What to do
All lines of the listing that contain "targetPoint" should be shown in full.

┌──

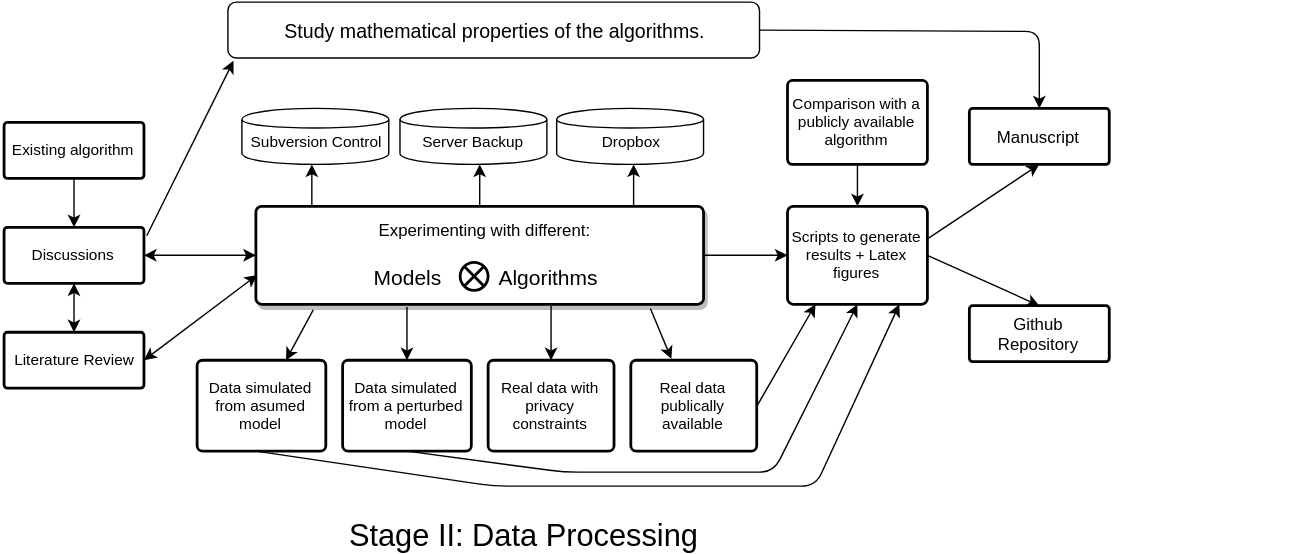
BIDS/repro-case-studies keeps this draw.io diagram as case-studies/vstaneva.svg. Above is the earlier version. Source tidied: cells renumbered, new cells last; positions are measured from the earlier drawing's top-left corner, leaving out a move shared by most shapes. Its diagram source:
```xml
<mxGraphModel background="#ffffff">
  <root>
    <mxCell id="0" />
    <mxCell id="1" parent="0" />
    <mxCell id="2" value="&lt;font style=&quot;font-size: 12px&quot;&gt;&amp;nbsp; Experimenting with &lt;font style=&quot;font-size: 12px&quot;&gt;different&lt;/font&gt;:&lt;/font&gt;&lt;div&gt;&lt;span style=&quot;font-size: 15px ; line-height: 1.2&quot;&gt;&lt;br&gt;&lt;/span&gt;&lt;/div&gt;&lt;div&gt;&lt;span style=&quot;font-size: 15px ; line-height: 1.2&quot;&gt;&amp;nbsp; Models &amp;nbsp; &amp;nbsp; &amp;nbsp; &amp;nbsp;&amp;nbsp; &lt;/span&gt;&lt;span style=&quot;font-size: 15px ; line-height: 1.2&quot;&gt;Algorithms&lt;/span&gt;&lt;/div&gt;" style="strokeWidth=2;html=1;shape=mxgraph.flowchart.process;whiteSpace=wrap;blue;fillColor=#ffffff;strokeColor=#000000;gradientColor=#FFFFFF;fontSize=11;" parent="1" vertex="1">
      <mxGeometry x="180" y="146" width="320" height="70" as="geometry" />
    </mxCell>
    <mxCell id="3" style="verticalLabelPosition=bottom;verticalAlign=top;html=1;strokeWidth=2;shape=mxgraph.flowchart.or;fontSize=10;" parent="1" vertex="1">
      <mxGeometry x="326" y="186" width="20" height="20" as="geometry" />
    </mxCell>
    <mxCell id="4" value="&lt;font style=&quot;font-size: 11px&quot;&gt;Discussions&lt;br&gt;&lt;/font&gt;" style="strokeWidth=2;html=1;shape=mxgraph.flowchart.process;whiteSpace=wrap;rotation=0;fontSize=11;" parent="1" vertex="1">
      <mxGeometry y="161" width="100" height="40" as="geometry" />
    </mxCell>
    <mxCell id="5" value="&lt;font style=&quot;font-size: 11px&quot;&gt;Existing algorithm&lt;br&gt;&lt;/font&gt;" style="strokeWidth=2;html=1;shape=mxgraph.flowchart.process;whiteSpace=wrap;fontSize=11;" parent="1" vertex="1">
      <mxGeometry y="86" width="100" height="40" as="geometry" />
    </mxCell>
    <mxCell id="6" value="&lt;font style=&quot;font-size: 11px;&quot;&gt;Literature Review&lt;/font&gt;" style="strokeWidth=2;html=1;shape=mxgraph.flowchart.process;whiteSpace=wrap;fontSize=11;" parent="1" vertex="1">
      <mxGeometry y="236" width="100" height="40" as="geometry" />
    </mxCell>
    <mxCell id="7" value="Comparison with a publicly available algorithm" style="strokeWidth=2;html=1;shape=mxgraph.flowchart.process;whiteSpace=wrap;fontSize=11;" parent="1" vertex="1">
      <mxGeometry x="560" y="56" width="100" height="60" as="geometry" />
    </mxCell>
    <mxCell id="8" value="Scripts to generate results + Latex figures" style="strokeWidth=2;html=1;shape=mxgraph.flowchart.process;whiteSpace=wrap;fontSize=11;" parent="1" vertex="1">
      <mxGeometry x="560" y="146" width="100" height="70" as="geometry" />
    </mxCell>
    <mxCell id="9" value="Manuscript&lt;br&gt;" style="strokeWidth=2;html=1;shape=mxgraph.flowchart.process;whiteSpace=wrap;" parent="1" vertex="1">
      <mxGeometry x="690" y="76" width="100" height="40" as="geometry" />
    </mxCell>
    <mxCell id="10" value="Data simulated from a perturbed model" style="strokeWidth=2;html=1;shape=mxgraph.flowchart.process;whiteSpace=wrap;fontSize=11;" parent="1" vertex="1">
      <mxGeometry x="242" y="256" width="92" height="65" as="geometry" />
    </mxCell>
    <mxCell id="11" value="Real data publically available" style="strokeWidth=2;html=1;shape=mxgraph.flowchart.process;whiteSpace=wrap;fontSize=11;" parent="1" vertex="1">
      <mxGeometry x="448" y="256" width="90" height="65" as="geometry" />
    </mxCell>
    <mxCell id="12" style="endArrow=classic;startArrow=classic;html=1;fontSize=11;entryX=0;entryY=0.5;entryPerimeter=0;" parent="1" edge="1" source="4" target="2">
      <mxGeometry relative="1" as="geometry" />
    </mxCell>
    <mxCell id="13" style="endArrow=classic;startArrow=classic;html=1;exitX=0.5;exitY=0;exitPerimeter=0;fontSize=11;entryX=0.5;entryY=1;entryPerimeter=0;" parent="1" edge="1" source="6" target="4">
      <mxGeometry relative="1" as="geometry" />
    </mxCell>
    <mxCell id="14" style="endArrow=classic;html=1;exitX=0.881;exitY=1.043;exitPerimeter=0;fontSize=11;entryX=0.322;entryY=-0.015;entryPerimeter=0;" parent="1" edge="1" source="2" target="11">
      <mxGeometry relative="1" as="geometry" />
    </mxCell>
    <mxCell id="15" style="endArrow=classic;html=1;fontSize=11;entryX=0;entryY=0.5;entryPerimeter=0;exitX=1;exitY=0.5;exitPerimeter=0;" parent="1" edge="1" source="2" target="8">
      <mxGeometry relative="1" as="geometry" />
    </mxCell>
    <mxCell id="16" style="endArrow=classic;html=1;exitX=1;exitY=0.5;exitPerimeter=0;fontSize=11;" parent="1" edge="1">
      <mxGeometry relative="1" as="geometry">
        <mxPoint x="910" y="196" as="sourcePoint" />
        <mxPoint x="910" y="196" as="targetPoint" />
      </mxGeometry>
    </mxCell>
    <mxCell id="17" style="endArrow=classic;html=1;fontSize=11;entryX=0.5;entryY=0;entryPerimeter=0;" parent="1" edge="1" source="7" target="8">
      <mxGeometry relative="1" as="geometry" />
    </mxCell>
    <mxCell id="18" style="endArrow=classic;html=1;fontSize=11;exitX=1;exitY=0.5;exitPerimeter=0;" parent="1" edge="1" source="11">
      <mxGeometry relative="1" as="geometry">
        <mxPoint x="580" y="216" as="targetPoint" />
      </mxGeometry>
    </mxCell>
    <mxCell id="19" style="endArrow=classic;html=1;exitX=0.5;exitY=1;exitPerimeter=0;fontSize=11;entryX=0.5;entryY=1;entryPerimeter=0;" parent="1" edge="1" source="10" target="8">
      <mxGeometry relative="1" as="geometry">
        <Array as="points">
          <mxPoint x="400" y="336" />
          <mxPoint x="550" y="336" />
        </Array>
      </mxGeometry>
    </mxCell>
    <mxCell id="20" style="endArrow=classic;html=1;entryX=0.8;entryY=1;entryPerimeter=0;" parent="1" edge="1" target="8">
      <mxGeometry relative="1" as="geometry">
        <mxPoint x="180" y="321" as="sourcePoint" />
        <Array as="points">
          <mxPoint x="350" y="346" />
          <mxPoint x="580" y="346" />
        </Array>
      </mxGeometry>
    </mxCell>
    <mxCell id="21" value="&lt;font style=&quot;font-size: 14px&quot;&gt;Study mathematical properties of the algorithms.&lt;/font&gt;" style="rounded=1;whiteSpace=wrap;html=1;" parent="1" vertex="1">
      <mxGeometry x="160" width="380" height="40" as="geometry" />
    </mxCell>
    <mxCell id="22" style="endArrow=classic;startArrow=classic;html=1;entryX=0.003;entryY=0.7;entryPerimeter=0;fontSize=11;exitX=1;exitY=0.5;exitPerimeter=0;" parent="1" edge="1" source="6" target="2">
      <mxGeometry relative="1" as="geometry" />
    </mxCell>
    <mxCell id="23" style="endArrow=classic;html=1;entryX=0.01;entryY=1.04;entryPerimeter=0;fontSize=11;exitX=1.02;exitY=0.15;exitPerimeter=0;" parent="1" edge="1" source="4" target="21">
      <mxGeometry relative="1" as="geometry" />
    </mxCell>
    <mxCell id="24" style="endArrow=classic;html=1;exitX=1;exitY=0.5;entryX=0.5;entryY=0;entryPerimeter=0;" parent="1" edge="1" source="21" target="9">
      <mxGeometry relative="1" as="geometry">
        <Array as="points">
          <mxPoint x="740" y="21" />
        </Array>
      </mxGeometry>
    </mxCell>
    <mxCell id="25" style="endArrow=classic;html=1;fontSize=11;" parent="1" edge="1">
      <mxGeometry relative="1" as="geometry">
        <mxPoint x="220" y="146" as="sourcePoint" />
        <mxPoint x="220" y="116" as="targetPoint" />
      </mxGeometry>
    </mxCell>
    <mxCell id="26" style="endArrow=classic;html=1;entryX=0.5;entryY=1;entryPerimeter=0;fontSize=11;" parent="1" edge="1">
      <mxGeometry relative="1" as="geometry">
        <mxPoint x="340" y="146" as="sourcePoint" />
        <mxPoint x="340" y="116" as="targetPoint" />
      </mxGeometry>
    </mxCell>
    <mxCell id="27" style="endArrow=classic;html=1;entryX=0.4;entryY=1;entryPerimeter=0;fontSize=11;" parent="1" edge="1">
      <mxGeometry relative="1" as="geometry">
        <mxPoint x="450" y="146" as="sourcePoint" />
        <mxPoint x="450" y="116" as="targetPoint" />
      </mxGeometry>
    </mxCell>
    <mxCell id="28" value="&lt;font style=&quot;font-size: 12px&quot;&gt;Github Repository&lt;/font&gt;" style="strokeWidth=2;html=1;shape=mxgraph.flowchart.process;whiteSpace=wrap;fontSize=11;rotation=0;direction=west;" parent="1" vertex="1">
      <mxGeometry x="690" y="217" width="100" height="40" as="geometry" />
    </mxCell>
    <mxCell id="29" style="endArrow=classic;html=1;fontSize=11;exitX=0.99;exitY=0.343;exitPerimeter=0;entryX=0.5;entryY=1;entryPerimeter=0;" parent="1" edge="1" source="8" target="9">
      <mxGeometry relative="1" as="geometry" />
    </mxCell>
    <mxCell id="30" style="endArrow=classic;html=1;entryX=0.5;entryY=1;entryPerimeter=0;fontSize=11;exitX=1;exitY=0.5;exitPerimeter=0;" parent="1" edge="1" source="8" target="28">
      <mxGeometry relative="1" as="geometry" />
    </mxCell>
    <mxCell id="31" value="&lt;font style=&quot;font-size: 22px&quot;&gt;Stage II: Data Processing&amp;nbsp;&lt;br&gt;&lt;/font&gt;" style="text;html=1;align=left;verticalAlign=top;spacingTop=-4;fontSize=11;" parent="1" vertex="1">
      <mxGeometry x="245" y="366" width="270" height="20" as="geometry" />
    </mxCell>
    <mxCell id="32" value="&lt;font style=&quot;font-size: 11px&quot;&gt;Subversion Control&lt;br&gt;&lt;/font&gt;" style="shape=cylinder;whiteSpace=wrap;html=1;gradientColor=#FFFFFF;fontSize=22;" parent="1" vertex="1">
      <mxGeometry x="170" y="76" width="105" height="40" as="geometry" />
    </mxCell>
    <mxCell id="33" value="&lt;font style=&quot;font-size: 11px&quot;&gt;Server Backup&lt;/font&gt;&lt;br&gt;" style="shape=cylinder;whiteSpace=wrap;html=1;gradientColor=#FFFFFF;fontSize=22;" parent="1" vertex="1">
      <mxGeometry x="283" y="76" width="105" height="40" as="geometry" />
    </mxCell>
    <mxCell id="34" value="&lt;font style=&quot;font-size: 11px&quot;&gt;Dropbox&lt;/font&gt;" style="shape=cylinder;whiteSpace=wrap;html=1;gradientColor=#FFFFFF;fontSize=22;" parent="1" vertex="1">
      <mxGeometry x="395" y="76" width="105" height="40" as="geometry" />
    </mxCell>
    <mxCell id="35" value="Real data with privacy constraints" style="strokeWidth=2;html=1;shape=mxgraph.flowchart.process;whiteSpace=wrap;fontSize=11;" parent="1" vertex="1">
      <mxGeometry x="346" y="256" width="90" height="65" as="geometry" />
    </mxCell>
    <mxCell id="36" style="endArrow=classic;html=1;fontSize=11;" parent="1" edge="1">
      <mxGeometry relative="1" as="geometry">
        <mxPoint x="391" y="217" as="sourcePoint" />
        <mxPoint x="391" y="256" as="targetPoint" />
      </mxGeometry>
    </mxCell>
    <mxCell id="37" style="endArrow=classic;html=1;fontSize=10;entryX=0.5;entryY=0;entryPerimeter=0;" parent="1" edge="1" target="10">
      <mxGeometry relative="1" as="geometry">
        <mxPoint x="288" y="218" as="sourcePoint" />
      </mxGeometry>
    </mxCell>
    <mxCell id="38" style="endArrow=classic;html=1;fontSize=10;exitX=0.5;exitY=1;exitPerimeter=0;entryX=0.5;entryY=0;entryPerimeter=0;" parent="1" edge="1" source="5" target="4">
      <mxGeometry relative="1" as="geometry" />
    </mxCell>
    <mxCell id="39" value="Data simulated from asumed model" style="strokeWidth=2;html=1;shape=mxgraph.flowchart.process;whiteSpace=wrap;fontSize=11;" parent="1" vertex="1">
      <mxGeometry x="138" y="256" width="92" height="65" as="geometry" />
    </mxCell>
    <mxCell id="40" style="endArrow=classic;html=1;exitX=0.128;exitY=1.057;exitPerimeter=0;" parent="1" edge="1" source="2" target="39">
      <mxGeometry relative="1" as="geometry" />
    </mxCell>
  </root>
</mxGraphModel>
```
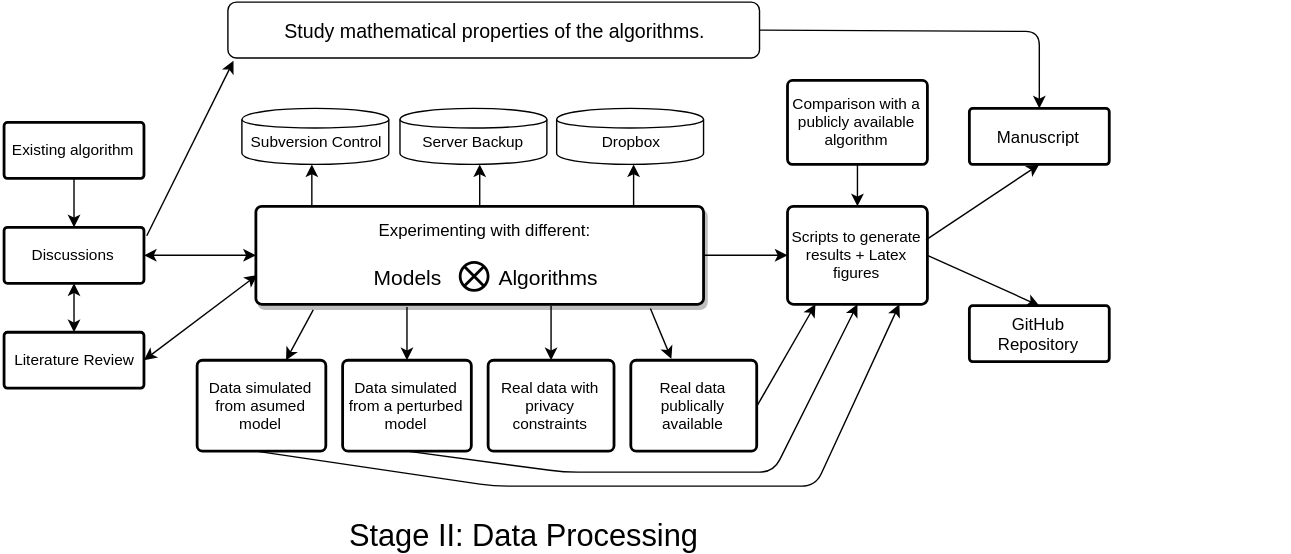
After the change.

The edit, as a diff of the source:
```diff
@@ -109,7 +109,7 @@
         <mxPoint x="450" y="116" as="targetPoint" />
       </mxGeometry>
     </mxCell>
-    <mxCell id="28" value="&lt;font style=&quot;font-size: 12px&quot;&gt;Github Repository&lt;/font&gt;" style="strokeWidth=2;html=1;shape=mxgraph.flowchart.process;whiteSpace=wrap;fontSize=11;rotation=0;direction=west;" parent="1" vertex="1">
+    <mxCell id="28" value="&lt;font style=&quot;font-size: 12px&quot;&gt;GitHub Repository&lt;/font&gt;" style="strokeWidth=2;html=1;shape=mxgraph.flowchart.process;whiteSpace=wrap;fontSize=11;rotation=0;direction=west;" parent="1" vertex="1">
       <mxGeometry x="690" y="217" width="100" height="40" as="geometry" />
     </mxCell>
     <mxCell id="29" style="endArrow=classic;html=1;fontSize=11;exitX=0.99;exitY=0.343;exitPerimeter=0;entryX=0.5;entryY=1;entryPerimeter=0;" parent="1" edge="1" source="8" target="9">
```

└──

The completed task
        <mxPoint x="910" y="196" as="targetPoint" />
        <mxPoint x="580" y="216" as="targetPoint" />
        <mxPoint x="220" y="116" as="targetPoint" />
        <mxPoint x="340" y="116" as="targetPoint" />
        <mxPoint x="450" y="116" as="targetPoint" />
        <mxPoint x="391" y="256" as="targetPoint" />
         <mxPoint x="450" y="116" as="targetPoint" />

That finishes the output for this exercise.